Component sourcing involves the procurement of electronic components to be assembled onto a PCB. All the parts have to be sourced while the board development is underway to achieve a quick turnaround time.
Getting electronic component sourcing right involves obtaining the required information ranging from supplier and manufacturer names, part numbers, descriptions, and pricing, to historic annual volumes.
It is an added advantage for PCB manufacturers to have a long-standing relationship with authorized component distributors to meet a broad range of customer requirements. Such authorized channels for purchasing serve as an assurance of component performance and reliability.
Electronic component distributors are a major resource for supply chain management. They act as a single-window source for components for designers who can purchase parts directly instead of buying from different manufacturers (OEMs). Such distributors stock components from various manufacturers and offer a simple web interface to choose and buy required components. Some global distributors include Digikey, Future Electronics, Mouser Electronics, Newark, and Arrow Electronics.
An organization can benefit greatly from maintaining an approved vendor list to facilitate streamlined procurement. The approved vendor list will meet the company’s standards regarding quality, pricing, and delivery performance.
Allocation is when there is a shortage of components as the demand for electronic components exceeds manufacturing capacity. Allocated parts have unclear lead times and are mostly subjected to delay. Component shortages are made worse by an increase in automobile electronics and the devices which add to the internet of things (IoT). When parts are allocated, suppliers will not receive sufficient components from manufacturers to fulfill customers’ orders.

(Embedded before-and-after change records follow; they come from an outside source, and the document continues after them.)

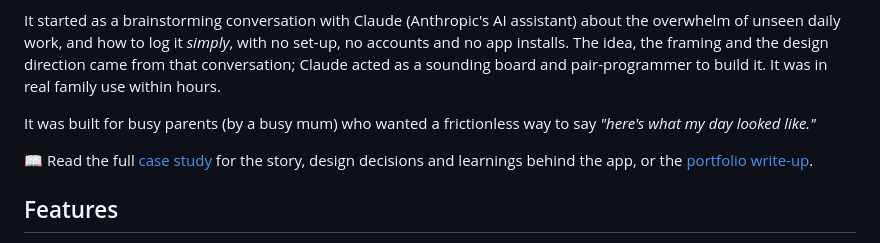
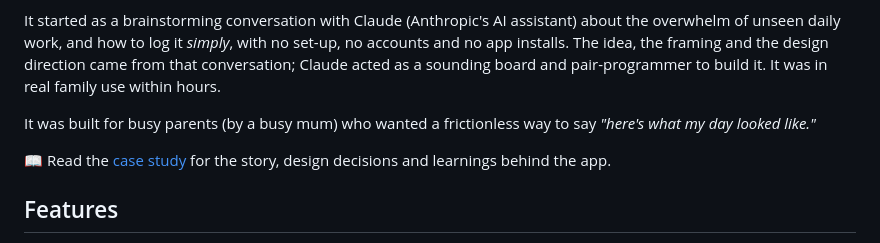
Before and after one commit to KerryCX/jobs-done, a Markdown page: README.md, the part around the change. Rendered like a GitHub page.

Commit message:
Point the README at the portfolio case study, remove CASE_STUDY.md

```diff
--- a/README.md
+++ b/README.md
@@ -16,7 +16,7 @@ It started as a brainstorming conversation with Claude (Anthropic's AI assistant
 
 It was built for busy parents (by a busy mum) who wanted a frictionless way to say _"here's what my day looked like."_
 
-📖 Read the full [case study](CASE_STUDY.md) for the story, design decisions and learnings behind the app, or the [portfolio write-up](https://kerryclements.com/portfolio/jobs-done).
+📖 Read the [case study](https://kerryclements.com/portfolio/jobs-done) for the story, design decisions and learnings behind the app.
 
 ## Features
 
```
Also changed, not shown: CASE_STUDY.md (deleted, +0 -106 lines).
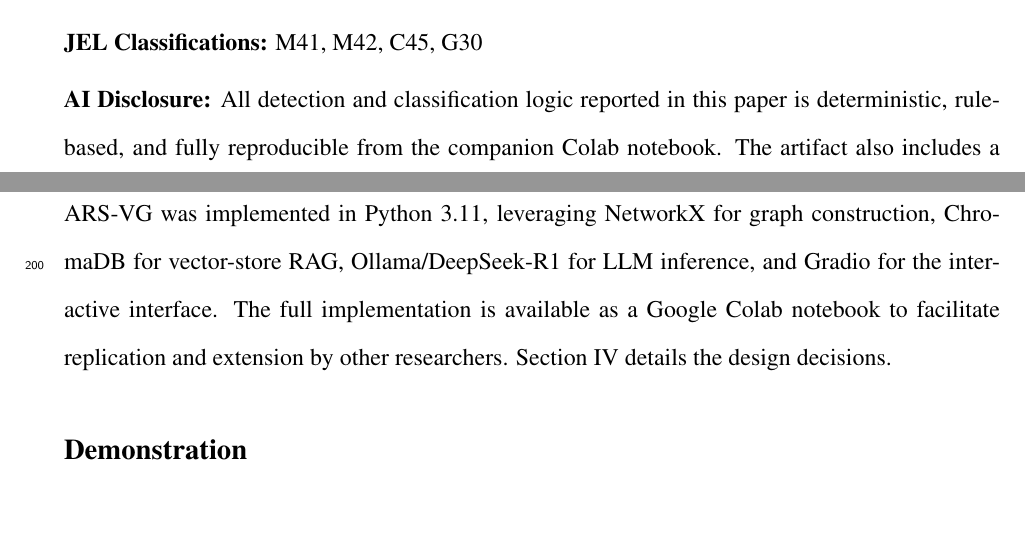
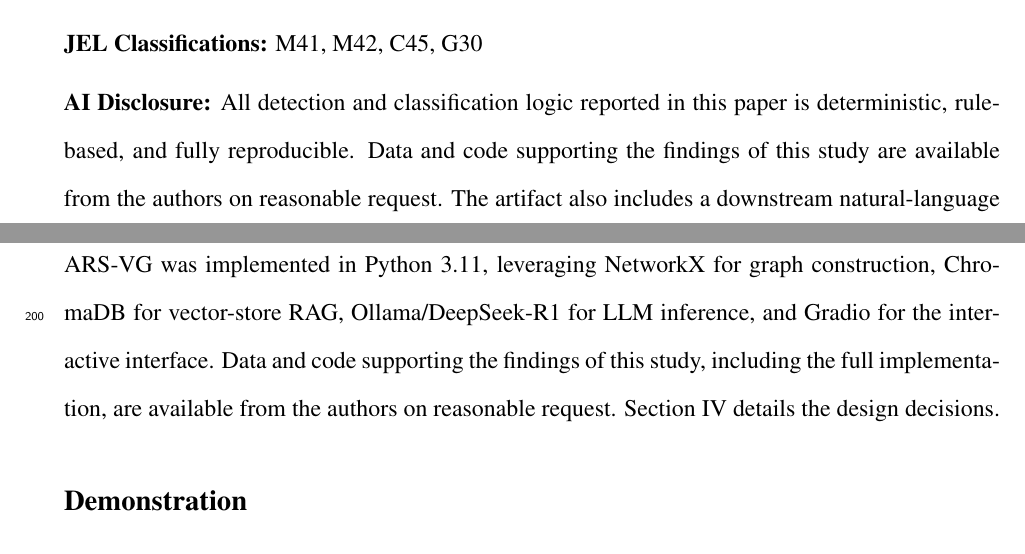
Before and after one commit to ApoorvSaxena0109/cli-2, a LaTeX paper (ISAIS_2026_Paper.tex): two parts of pages 2 and 11 of 43, joined at a grey line, cut so that both start at the same text, the shorter picture padded with empty space. Compiled offline with pdfLaTeX.

Commit message:
Reframe data and code availability as author-provided on request
Per JETA pre-submission checklist review, replace Colab notebook public
availability language with the standard "available from the authors on
reasonable request" formulation in the AI disclosure, design and
development, and evaluation sections.

```diff
--- a/ISAIS_2026_Paper.tex
+++ b/ISAIS_2026_Paper.tex
@@ -106,8 +106,9 @@ Graph-based anomaly detection; Forensic accounting
 \medskip
 \noindent\textbf{AI Disclosure:}
 All detection and classification logic reported in this paper is
-deterministic, rule-based, and fully reproducible from the companion
-Colab notebook.  The artifact also includes a downstream
+deterministic, rule-based, and fully reproducible.  Data and code
+supporting the findings of this study are available from the authors
+on reasonable request.  The artifact also includes a downstream
 natural-language narrative-generation layer (\S\ref{subsec:xai})
 whose formal evaluation is scoped to a companion study; the
 empirical results reported here are invariant to its presence.
@@ -457,9 +458,10 @@ The artifact must satisfy five design objectives:
 
 ARS-VG was implemented in Python~3.11, leveraging NetworkX for graph
 construction, ChromaDB for vector-store RAG, Ollama/DeepSeek-R1 for LLM
-inference, and Gradio for the interactive interface.  The full implementation
-is available as a Google Colab notebook to facilitate replication and extension
-by other researchers.  Section~IV details the design decisions.
+inference, and Gradio for the interactive interface.  Data and code
+supporting the findings of this study, including the full implementation,
+are available from the authors on reasonable request.  Section~IV details
+the design decisions.
 
 \subsection*{Demonstration}
 
```
Also changed, not shown: ISAIS_2026_Paper.tex (5 more changed lines).
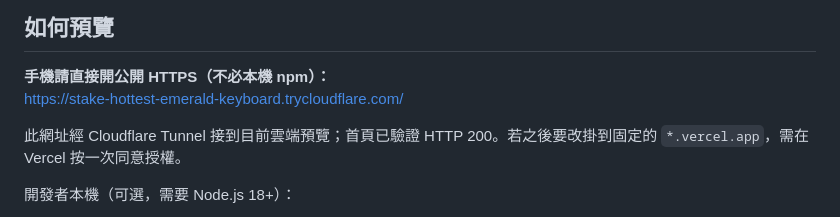
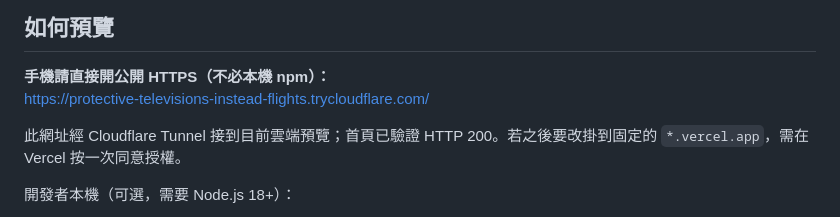
Before and after one commit to seasideresort55-sys/Pacific-manor-web, a Markdown page: README.md, the part around the change. Drawn GitHub-style.

Commit message:
docs: refresh public Cloudflare Tunnel preview URL
The previous trycloudflare hostname expired; point README at the new
live HTTPS preview.

Co-authored-by: seasideresort55-sys <seasideresort55-sys@users.noreply.github.com>

```diff
--- a/README.md
+++ b/README.md
@@ -12,7 +12,7 @@
 ## 如何預覽
 
 **手機請直接開公開 HTTPS（不必本機 npm）：**
-https://stake-hottest-emerald-keyboard.trycloudflare.com/
+https://protective-televisions-instead-flights.trycloudflare.com/
 
 此網址經 Cloudflare Tunnel 接到目前雲端預覽；首頁已驗證 HTTP 200。若之後要改掛到固定的 `*.vercel.app`，需在 Vercel 按一次同意授權。
 
```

During the process of board design, designers can only view the virtual representation of the components, making it easy to overlook their actual physical availability. In some cases, parts might be included in the database that is no longer available, leading to critical issues during assembly. There is also the possibility of a critical component approaching the end of its lifecycle. Such issues can be eliminated or minimized through proper component selection in the design phase.
Component purchasing comes with its own set of difficulties, such as coordinating with suppliers and anticipating delays. This can seriously affect the lead time of procurement – shorter lead times will decrease cost and longer lead times increase cost and efforts. The time-to-market is affected by procurement time.
In the procurement process, designers need to keep track of products that are nearing end-of-life. In other words, they will soon become obsolete. Hence, it is important to ensure all the components included in the design phase will be available during the time of production.
- When selecting the component during the schematic phase, ensure that the component is not obsolete and end of life. Such information is available on the manufacturer’s site as well as on the distributor’s site, such as Digikey or Mouser. Select components which are new. Check for lead times and go for reputed manufacturers.
- After the schematics are completed, generate a BOM and send it to your assembler to verify it.
- Verify the components for availability before board assembly.
- Select the alternate components (as a backup) before sending the files for fabrication.
- Be flexible with part values when possible.
- Consider minor redesigns for long-term fabrication goals.
- Respond as quickly as possible to your fabrication partner when you receive a query.
Component sourcing is a critical part of the circuit board manufacturing process and needs to be executed with precision to avoid delays and minimize downtime.